This is kind of a Markskor type story except I am not claiming to have caught a monster fish! No Pics because I forgot a baggie to protect my camera in the case of falling in the river (a distinct possibility for this clutz). Trust me, the story is true.
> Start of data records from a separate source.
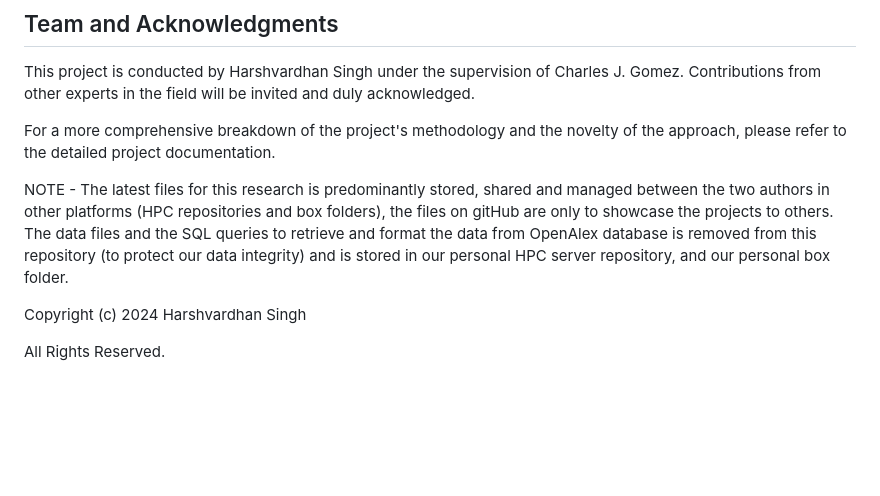
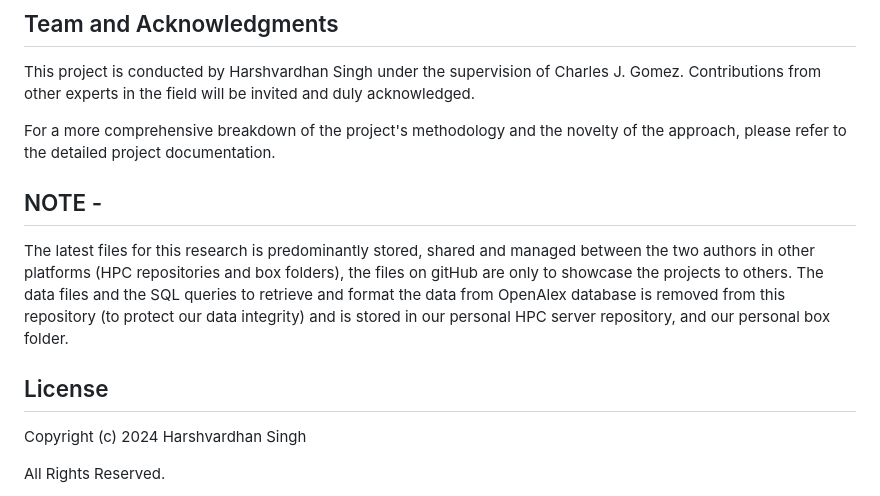
Before and after one commit to Harshvardhan-Singh1/Project-Apollo, a Markdown page: README.md, the part around the change. GitHub-like rendering; blank space fills up the shorter version.

```diff
--- a/README.md
+++ b/README.md
@@ -43,7 +43,10 @@ This project is conducted by Harshvardhan Singh under the supervision of Charles
 
 For a more comprehensive breakdown of the project's methodology and the novelty of the approach, please refer to the detailed project documentation.
 
-NOTE - The latest files for this research is predominantly stored, shared and managed between the two authors in other platforms (HPC repositories and box folders), the files on gitHub are only to showcase the projects to others. The data files and the SQL queries to retrieve and format the data from OpenAlex database is removed from this repository (to protect our data integrity) and is stored in our personal HPC server repository, and our personal box folder.
+## NOTE -
+The latest files for this research is predominantly stored, shared and managed between the two authors in other platforms (HPC repositories and box folders), the files on gitHub are only to showcase the projects to others. The data files and the SQL queries to retrieve and format the data from OpenAlex database is removed from this repository (to protect our data integrity) and is stored in our personal HPC server repository, and our personal box folder.
+
+## License
 
 Copyright (c) 2024 Harshvardhan Singh
 
```
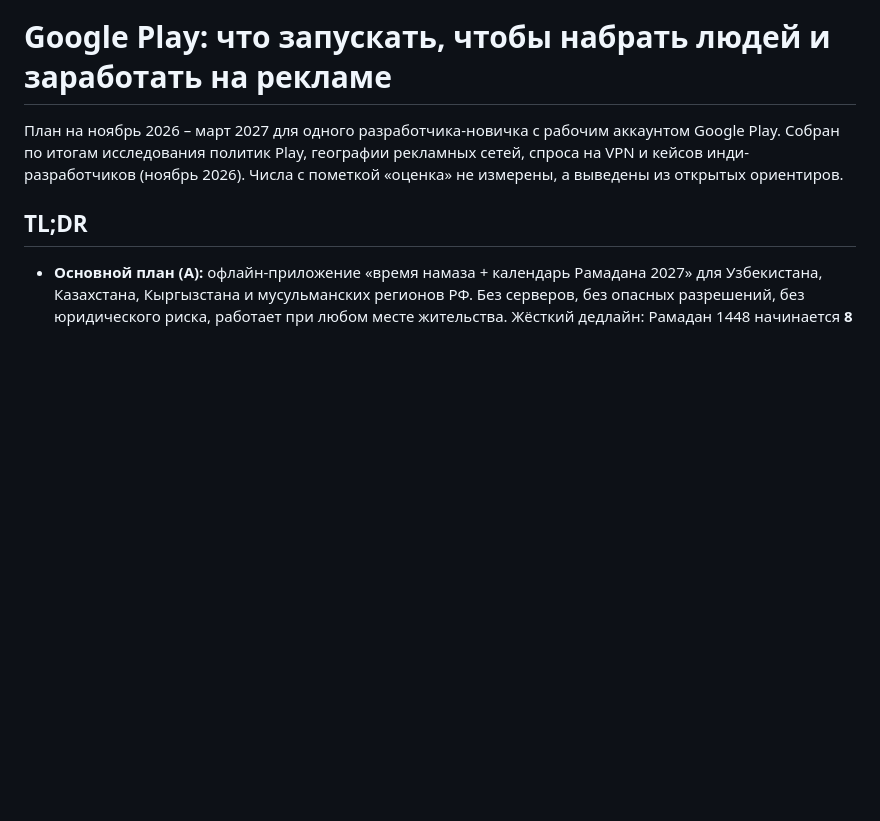
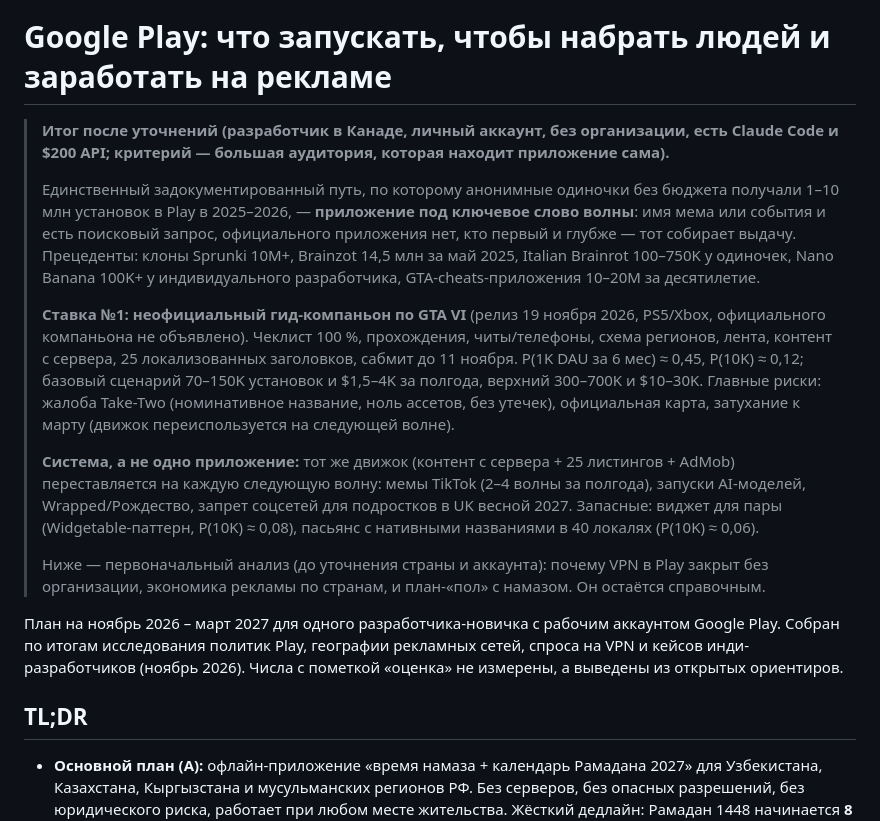
Before and after one commit to mister-PARADISE/bemyvpn, a Markdown page: docs/GOOGLE-PLAY-MONETIZATION.md, the part around the change. Rendered like a GitHub page; blank space fills up the shorter version.

Commit message:
Итог для Канады и личного аккаунта: ставка на волну, гид по GTA VI
Второй раунд исследования под уточнённые условия: единственный
задокументированный путь одиночки к миллионам установок без бюджета —
приложение под ключевое слово волны (Sprunki, Brainrot, Nano Banana,
GTA-cheats). Первая волна — релиз GTA VI 19 ноября 2026; движок
переставляется на следующие.

Co-Authored-By: Claude Fable 5.1 <noreply@anthropic.com>
Claude-Session: https://claude.ai/code/session_015Bev761h6zVKosUwuxUcUW

```diff
--- a/docs/GOOGLE-PLAY-MONETIZATION.md
+++ b/docs/GOOGLE-PLAY-MONETIZATION.md
@@ -1,4 +1,15 @@
 # Google Play: что запускать, чтобы набрать людей и заработать на рекламе
+
+> **Итог после уточнений (разработчик в Канаде, личный аккаунт, без организации, есть Claude Code и $200 API; критерий — большая аудитория, которая находит приложение сама).**
+>
+> Единственный задокументированный путь, по которому анонимные одиночки без бюджета получали 1–10 млн установок в Play в 2025–2026, — **приложение под ключевое слово волны**: имя мема или события и есть поисковый запрос, официального приложения нет, кто первый и глубже — тот собирает выдачу. Прецеденты: клоны Sprunki 10M+, Brainzot 14,5 млн за май 2025, Italian Brainrot 100–750K у одиночек, Nano Banana 100K+ у индивидуального разработчика, GTA-cheats-приложения 10–20M за десятилетие.
+>
+> **Ставка №1: неофициальный гид-компаньон по GTA VI** (релиз 19 ноября 2026, PS5/Xbox, официального компаньона не объявлено). Чеклист 100 %, прохождения, читы/телефоны, схема регионов, лента, контент с сервера, 25 локализованных заголовков, сабмит до 11 ноября. P(1K DAU за 6 мес) ≈ 0,45, P(10K) ≈ 0,12; базовый сценарий 70–150K установок и $1,5–4K за полгода, верхний 300–700K и $10–30K. Главные риски: жалоба Take-Two (номинативное название, ноль ассетов, без утечек), официальная карта, затухание к марту (движок переиспользуется на следующей волне).
+>
+> **Система, а не одно приложение:** тот же движок (контент с сервера + 25 листингов + AdMob) переставляется на каждую следующую волну: мемы TikTok (2–4 волны за полгода), запуски AI-моделей, Wrapped/Рождество, запрет соцсетей для подростков в UK весной 2027. Запасные: виджет для пары (Widgetable-паттерн, P(10K) ≈ 0,08), пасьянс с нативными названиями в 40 локалях (P(10K) ≈ 0,06).
+>
+> Ниже — первоначальный анализ (до уточнения страны и аккаунта): почему VPN в Play закрыт без организации, экономика рекламы по странам, и план-«пол» с намазом. Он остаётся справочным.
+
 
 План на ноябрь 2026 – март 2027 для одного разработчика-новичка с рабочим аккаунтом
 Google Play. Собран по итогам исследования политик Play, географии рекламных сетей,
```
The story starts when a friend and I decided to go steelhead fishing on the Deschutes River. Yesterday AM we started out at 0 dark 30 and arrived at Trout Creek river access to find a light fog hovering over the river and the vegetation covered with frost. I was excited because I had my new Lamniglas 10'3" rod with new Diawa Sahara 4000 spinning reel loaded with 10 lb test braided line and I was going to seriously test my theory that if you can read you can do anything. My goal was to learn how to fish a bobber and jig rig. The previous night was spent preparing the gear and reading about fishing with bobber and jig. The key to this type of fishing is a dragfree drift and to have the jig about a foot off the bottom. To eliminate the drag when the bobber is even or down stream you keep the spool open but keep a hand on the handle so if the bobber dips you turn the crank and set the hook simultaneously. It was so cold that after a couple of casts the rod guides began to ice up and the line began to freeze in the reel so it would not feed out smoothly so the bobber would not float drag free. As a result I reverted to throwing spinners which worked out ok but the cold (did I mention it was cold?) made things a little difficult and my bare right fingers required warming every few minutes. Due to the cold we walked upstream quite a ways. Finally, getting some sun by about 10:30 I was able to switch to the bobber and jig rig again. After about 5 hours of fishing I let the rig drift a little too close to shore (actually it is good to be close to shore as that is where the current is usually a little slower) with too long a leader and I got snagged. On my first light pull the line pulled loose from the leader. The bobber was still visible, just under the surface, anchored to a small sunken log by the snagged 1/4 oz. bright pink jig. After a series of misadventures suitable for a utube video, and getting only a little wet I managed to retrieve everything. On retrieving the leader, bobber, and jig it became clear that the knot in the fluorcarbon leader had simply come unraveled--I must have done something wrong. But I think there is a saying about god protecting idiots and fools and the next hour gives some support to the saying. Carefully retying the knot I resumed fishing on the return trip to the 4 Runner. Working my way down to the river in balmy low 40 degree temps with heavy frost still in the shaded areas I reflected that it was a hellofa nice way to spend the day even without the hint of a fish at the end of the line. On reaching an area that appeared deeper than other areas I had fished I increased the depth of the jig by about a foot. On about the second drift the bobber dipped, for some reason my hand was actually on the handle, I cranked, I struck and wonder of wonders I had a fish on! For the most part the fish fought deep except for one 4 ft vertical leap. As steelhead go it was not big, infact it was quite small, maybe 22." The adiopse fin was not clipped so it was a wild fish with brilliant red on the gill covers and down the sides but bright silver above and below. A fish in prime condition and as beautiful as I have seen. When it tired I was able to pull it close to shore with rod tip high and the head of the fish out of the water. It was a simple matter to reach down with my needle nose pliers (hemostats are way too small to do the job safly), grab the hook, turn it upside down and the lip hooked beauty easily came loose, untouched by my hands. It hung around for a few seconds then jetted out into the river. A great day became marginally better, my new gear and new technique proved up to the task. And how lucky was I that I snagged my gear and a defective knot became evident before, not after, the fish struck.
Peace and Happy Holidays from Central Oregon.